Top of Entries supplied
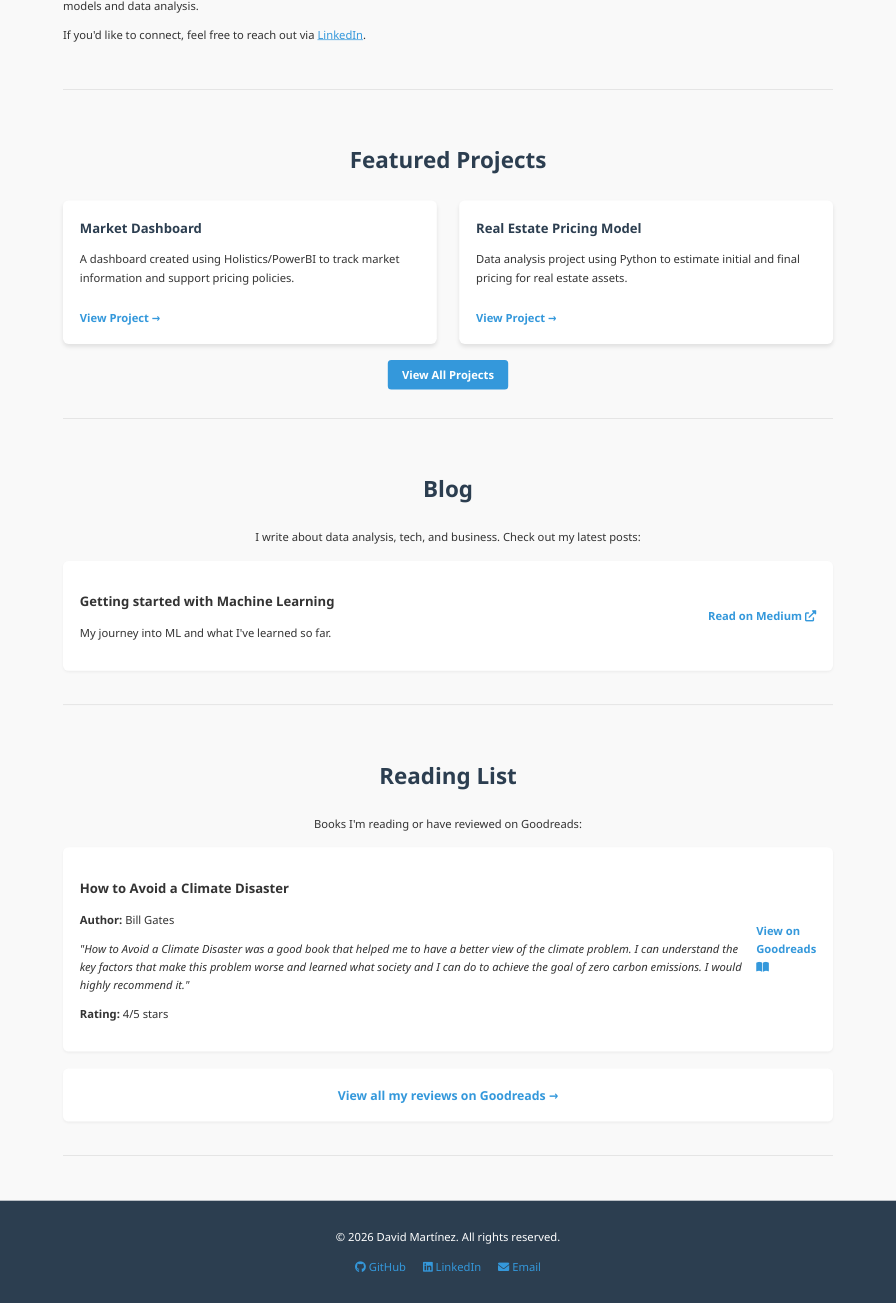
Repository: davidsmv/davidsmv.github.io
Page: index.html
The author's editor kept a copy of each file at every save. The page is drawn from the files as they stood at one save, then again after the next save.
The browser window is 1280 px wide. The pictures show the part of the page from y = 706 to 2626 px (the page is 2568 px tall before and 2626 px after), at 70% of full size.

Above is the page before, as saved 2026-01-19 17:00:06.

After the next save:
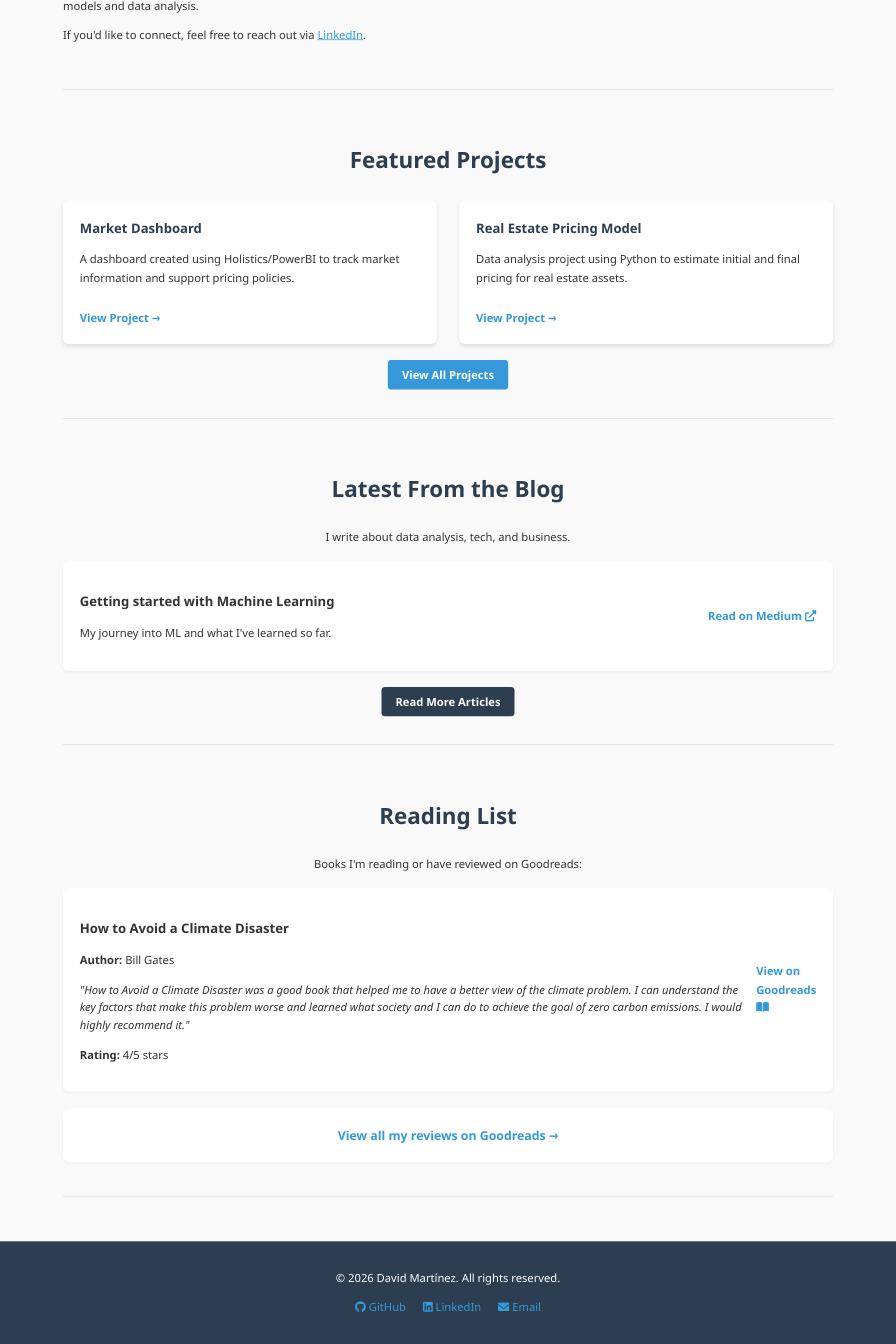
Saved 6 s later.
--- a/index.html
+++ b/index.html
@@ -97,8 +97,8 @@
 
         <!-- Blog Section -->
         <section id="blog">
-            <h2>Blog</h2>
-            <p style="text-align: center; margin-bottom: 20px;">I write about data analysis, tech, and business. Check out my latest posts:</p>
+            <h2>Latest From the Blog</h2>
+            <p style="text-align: center; margin-bottom: 20px;">I write about data analysis, tech, and business.</p>
             <div class="card-list">
                 <!-- Blog Post Link Example -->
                 <div class="list-item">
@@ -108,6 +108,9 @@
                     </div>
                     <a href="https://medium.com/" target="_blank">Read on Medium <i class="fas fa-external-link-alt"></i></a>
                 </div>
+            </div>
+            <div style="text-align: center; margin-top: 2rem;">
+                <a href="blog.html" style="background-color: var(--primary-color); color: white; padding: 10px 20px; border-radius: 5px; text-decoration: none; font-weight: bold;">Read More Articles</a>
             </div>
         </section>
Bottom of Entries supplied
None of the images should be copied, but every entry must be given again exactly.

> Written response:
Repository: davidsmv/davidsmv.github.io
Page: index.html
The author's editor kept a copy of each file at every save. The page is drawn from the files as they stood at one save, then again after the next save.
The browser window is 1280 px wide. The pictures show the part of the page from y = 706 to 2626 px (the page is 2568 px tall before and 2626 px after), at 70% of full size.

Above is the page before, as saved 2026-01-19 17:00:06.

After the next save:
Saved 6 s later.
--- a/index.html
+++ b/index.html
@@ -97,8 +97,8 @@
 
         <!-- Blog Section -->
         <section id="blog">
-            <h2>Blog</h2>
-            <p style="text-align: center; margin-bottom: 20px;">I write about data analysis, tech, and business. Check out my latest posts:</p>
+            <h2>Latest From the Blog</h2>
+            <p style="text-align: center; margin-bottom: 20px;">I write about data analysis, tech, and business.</p>
             <div class="card-list">
                 <!-- Blog Post Link Example -->
                 <div class="list-item">
@@ -108,6 +108,9 @@
                     </div>
                     <a href="https://medium.com/" target="_blank">Read on Medium <i class="fas fa-external-link-alt"></i></a>
                 </div>
+            </div>
+            <div style="text-align: center; margin-top: 2rem;">
+                <a href="blog.html" style="background-color: var(--primary-color); color: white; padding: 10px 20px; border-radius: 5px; text-decoration: none; font-weight: bold;">Read More Articles</a>
             </div>
         </section>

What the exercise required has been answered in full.